* _EXERCISE DETAILS_
From the first record below to the last, retype each one exactly.

- - - - -

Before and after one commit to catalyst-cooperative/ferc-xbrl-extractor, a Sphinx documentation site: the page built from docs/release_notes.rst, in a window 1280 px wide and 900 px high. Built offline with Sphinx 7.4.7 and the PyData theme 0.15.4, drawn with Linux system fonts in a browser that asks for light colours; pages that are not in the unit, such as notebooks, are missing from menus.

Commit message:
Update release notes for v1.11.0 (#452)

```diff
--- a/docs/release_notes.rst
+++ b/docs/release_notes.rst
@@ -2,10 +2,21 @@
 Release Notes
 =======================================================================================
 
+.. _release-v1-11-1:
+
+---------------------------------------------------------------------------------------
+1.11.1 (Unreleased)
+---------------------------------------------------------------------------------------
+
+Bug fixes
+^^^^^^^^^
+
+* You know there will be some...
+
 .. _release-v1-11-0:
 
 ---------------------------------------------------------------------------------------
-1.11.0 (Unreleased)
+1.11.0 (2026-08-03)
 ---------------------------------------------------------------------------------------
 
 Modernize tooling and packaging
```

- - - - -

* _SOLVED EXERCISE_
Before and after one commit to catalyst-cooperative/ferc-xbrl-extractor, a Sphinx documentation site: the page built from docs/release_notes.rst, in a window 1280 px wide and 900 px high. Built offline with Sphinx 7.4.7 and the PyData theme 0.15.4, drawn with Linux system fonts in a browser that asks for light colours; pages that are not in the unit, such as notebooks, are missing from menus.

Commit message:
Update release notes for v1.11.0 (#452)

```diff
--- a/docs/release_notes.rst
+++ b/docs/release_notes.rst
@@ -2,10 +2,21 @@
 Release Notes
 =======================================================================================
 
+.. _release-v1-11-1:
+
+---------------------------------------------------------------------------------------
+1.11.1 (Unreleased)
+---------------------------------------------------------------------------------------
+
+Bug fixes
+^^^^^^^^^
+
+* You know there will be some...
+
 .. _release-v1-11-0:
 
 ---------------------------------------------------------------------------------------
-1.11.0 (Unreleased)
+1.11.0 (2026-08-03)
 ---------------------------------------------------------------------------------------
 
 Modernize tooling and packaging
```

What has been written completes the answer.